|Rhinoplasty, or surgery to reshape the nose, is one of the most common of all plastic surgery procedures. Rhinoplasty can reduce or increase the size of your nose, change the shape of the tip or the bridge, narrow the span of the nostrils, or change the angle between your nose and your upper lip. It may also correct a birth defect or injury, or help relieve some breathing problems.|
Rhinoplasty can enhance your appearance and your self-confidence, but it won't necessarily change your looks to match your ideal, or cause other people to treat you differently. Before you decide to have surgery, think carefully about your expectations.
The best candidates for rhinoplasty are people who are looking for improvement, not perfection, in the way they look. If you're physically healthy, psychologically stable, and realistic in your expectations, you may be a good candidate. Rhinoplasty can be performed to meet aesthetic goals or for reconstructive purposes-to correct birth defects or breathing problems. Age may also be a consideration. Most surgeons prefer not to operate on teenagers until after they've completed their growth spurt-around 14 or 15 for girls, a bit later for boys. It's important to consider teenagers' social and emotional adjustment, too, and to make sure it's what they, and not their parents, really want.
Most insurance policies don't cover purely cosmetic surgery; however, if the procedure is performed for reconstructive purposes, to correct a breathing problem or a marked deformity, the procedure may be covered. Check with your insurer, and obtain pre-authorization for your surgery.
Be sure to tell Dr. Fisher if you've had any previous nose surgery or an injury to your nose, even if it was many years ago. You should also inform Dr. Fisher if you have any allergies or breathing difficulties; if you're taking any medications, vitamins, or recreational drugs; and if you smoke.
Preparing for your surgery
Dr. Fisher will give you specific instructions on how to prepare for surgery, including guidelines on eating and drinking, smoking, and taking or avoiding certain vitamins, and medications.
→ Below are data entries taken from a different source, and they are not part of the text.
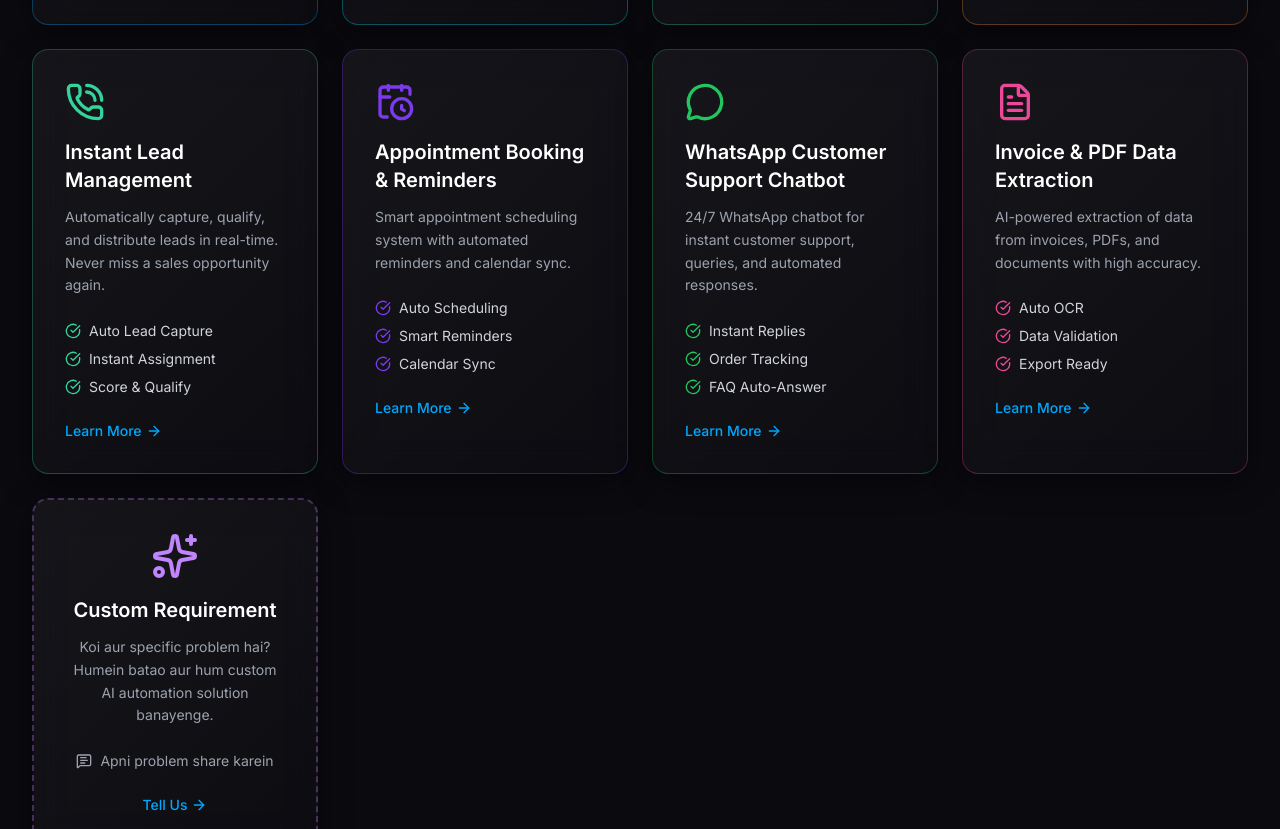
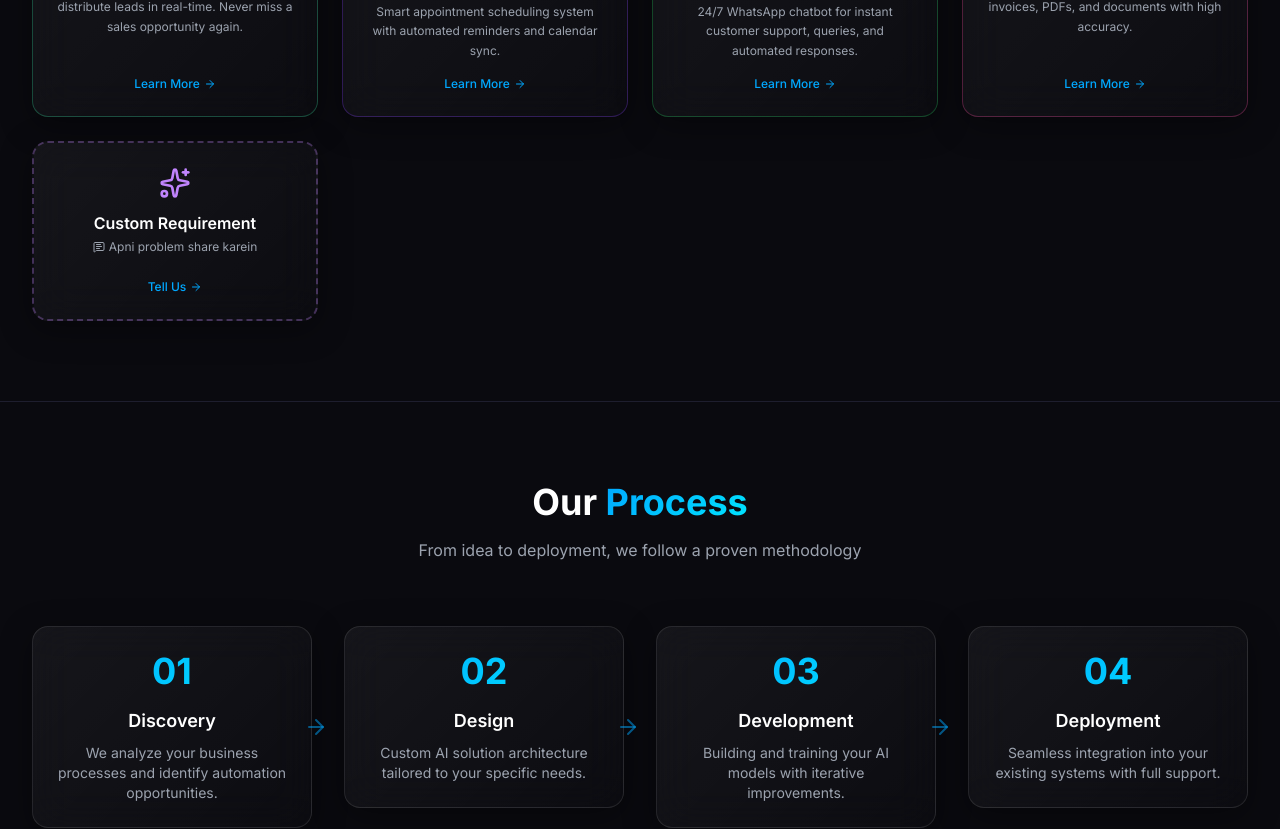
Before and after one commit to ramkeshkumarpc-eng/nexgen-ai-website, a React (Vite) app: page /services in a window 1280 px wide. Shown: the part 800-1629 px from the top of the page. Built offline with nearby package versions, Linux system fonts and the light colour scheme.

Commit message:
Fix: square cards with only name + learn more, details on click

```diff
--- a/src/pages/Services.jsx
+++ b/src/pages/Services.jsx
@@ -1,7 +1,7 @@
 import React from 'react';
 import { motion } from 'framer-motion';
 import { Link } from 'react-router-dom';
-import { ArrowRight, CheckCircle, Sparkles, MessageSquareText } from 'lucide-react';
+import { ArrowRight, Sparkles, MessageSquareText } from 'lucide-react';
 import services from '../data/services';
 
 function Services() {
@@ -58,25 +58,17 @@ function Services() {
                 >
                   <Link
                     to={`/service/${service.id}`}
-                    className={`block glass-card rounded-2xl p-6 md:p-8 border h-full ${service.color} transition-all duration-300`}
+                    className={`block glass-card rounded-2xl p-6 border h-full ${service.color} transition-all duration-300 flex flex-col items-center justify-center text-center min-h-[160px] sm:min-h-[180px]`}
                   >
-                    <div className={`mb-4 ${service.iconColor}`}>
-                      <Icon className="w-10 h-10" />
+                    <div className={`mb-3 ${service.iconColor}`}>
+                      <Icon className="w-8 h-8 sm:w-10 h-10" />
                     </div>
-                    <h3 className="text-xl font-semibold mb-3">{service.title}</h3>
-                    <p className="text-gray-400 text-sm mb-6 leading-relaxed">
+                    <h3 className="text-xs sm:text-sm md:text-base font-semibold mb-3 leading-tight">{service.title}</h3>
+                    <p className="text-gray-400 text-xs mb-4 leading-relaxed line-clamp-2 hidden sm:block">
                       {service.description}
                     </p>
-                    <ul className="space-y-2">
-                      {service.features.map((feature, i) => (
-                        <li key={i} className="flex items-center gap-2 text-sm text-gray-300">
-                          <CheckCircle className={`w-4 h-4 shrink-0 ${service.iconColor}`} />
-                          <span>{feature}</span>
-                        </li>
-                      ))}
-                    </ul>
-                    <div className="mt-6 flex items-center gap-1 text-neon-blue text-sm font-medium">
-                      Learn More <ArrowRight className="w-4 h-4" />
+                    <div className="mt-auto flex items-center gap-1 text-neon-blue text-xs font-medium">
+                      Learn More <ArrowRight className="w-3 h-3" />
                     </div>
                   </Link>
                 </motion.div>
@@ -91,21 +83,18 @@ function Services() {
               >
                 <Link
                   to={`/service/${customService.id}`}
-                  className={`block glass-card rounded-2xl p-6 md:p-8 border-2 border-dashed h-full ${customService.color} transition-all duration-300 flex flex-col items-center text-center`}
+                  className={`block glass-card rounded-2xl p-6 border-2 border-dashed h-full ${customService.color} transition-all duration-300 flex flex-col items-center justify-center text-center min-h-[160px] sm:min-h-[180px]`}
                 >
-                  <div className={`mb-4 ${customService.iconColor}`}>
-                    <Sparkles className="w-12 h-12" />
+                  <div className={`mb-3 ${customService.iconColor}`}>
+                    <Sparkles className="w-8 h-8 sm:w-10 h-10" />
                   </div>
-                  <h3 className="text-xl font-semibold mb-3">{customService.title}</h3>
-                  <p className="text-gray-400 text-sm mb-6 leading-relaxed">
-                    {customService.description}
-                  </p>
-                  <div className="flex items-center gap-2 text-sm text-gray-400 mb-6">
-                    <MessageSquareText className="w-4 h-4" />
+                  <h3 className="text-xs sm:text-sm md:text-base font-semibold mb-1">{customService.title}</h3>
+                  <div className="flex items-center gap-1 text-xs text-gray-400 mb-3">
+                    <MessageSquareText className="w-3 h-3" />
                     <span>Apni problem share karein</span>
                   </div>
-                  <div className="mt-auto flex items-center gap-1 text-neon-blue text-sm font-medium">
-                    Tell Us <ArrowRight className="w-4 h-4" />
+                  <div className="mt-auto flex items-center gap-1 text-neon-blue text-xs font-medium">
+                    Tell Us <ArrowRight className="w-3 h-3" />
                   </div>
                 </Link>
               </motion.div>
```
If you smoke, plan to quit at least two weeks before your surgery and not to resume for at least four weeks after your surgery. Avoid overexposure to the sun before surgery, and do not go on a stringent diet, as both can inhibit your ability to heal.
Rhinoplasty usually takes 1-2 hours, though extensive or complicated procedures may take longer. Dr. Fisher performs the rhinoplasty from within the nose, making the incision inside the nostrils; you will not have a visible scar on your nose. When the surgery is complete, a splint will be applied to help your nose maintain its new shape. You may also have packing in your nostrils to stabilize the septum and help control post-operative bleeding.
After your surgery
Plan on staying in bed with your head elevated (except for going to the bathroom) for the first day after your surgery. You'll notice that the swelling and bruising around your eyes will increase at first, reaching a peak after two or three days. Applying cold compresses will reduce this swelling and make you feel a bit better. In any case, you'll feel a lot better than you look. Most of the swelling and bruising should disappear within 7-10 days. (Some subtle swelling-unnoticeable to anyone but you will remain for several months.)
A little bleeding is common during the first few days following surgery, and you may continue to feel some stuffiness for several weeks. If you have nasal packing, it will be removed after a few days and you'll feel much more comfortable. Your splint is usually removed in 4-5 days following your surgery. The suture are all inside your nose and will usually fall out within 10-14 days.
Getting back to normal
Most patients are up and about within a day or two, and able to return to work or other moderate activities within a week. It will be several weeks, however, before you're entirely up to speed.
You should keep your activities to a minimum for three to five days, and to avoid more strenuous activities for about two weeks. It's especially important to avoid activities that raise your blood pressure, including bending, lifting, and rigorous sports. You should also avoid alcohol, since it causes fluid retention.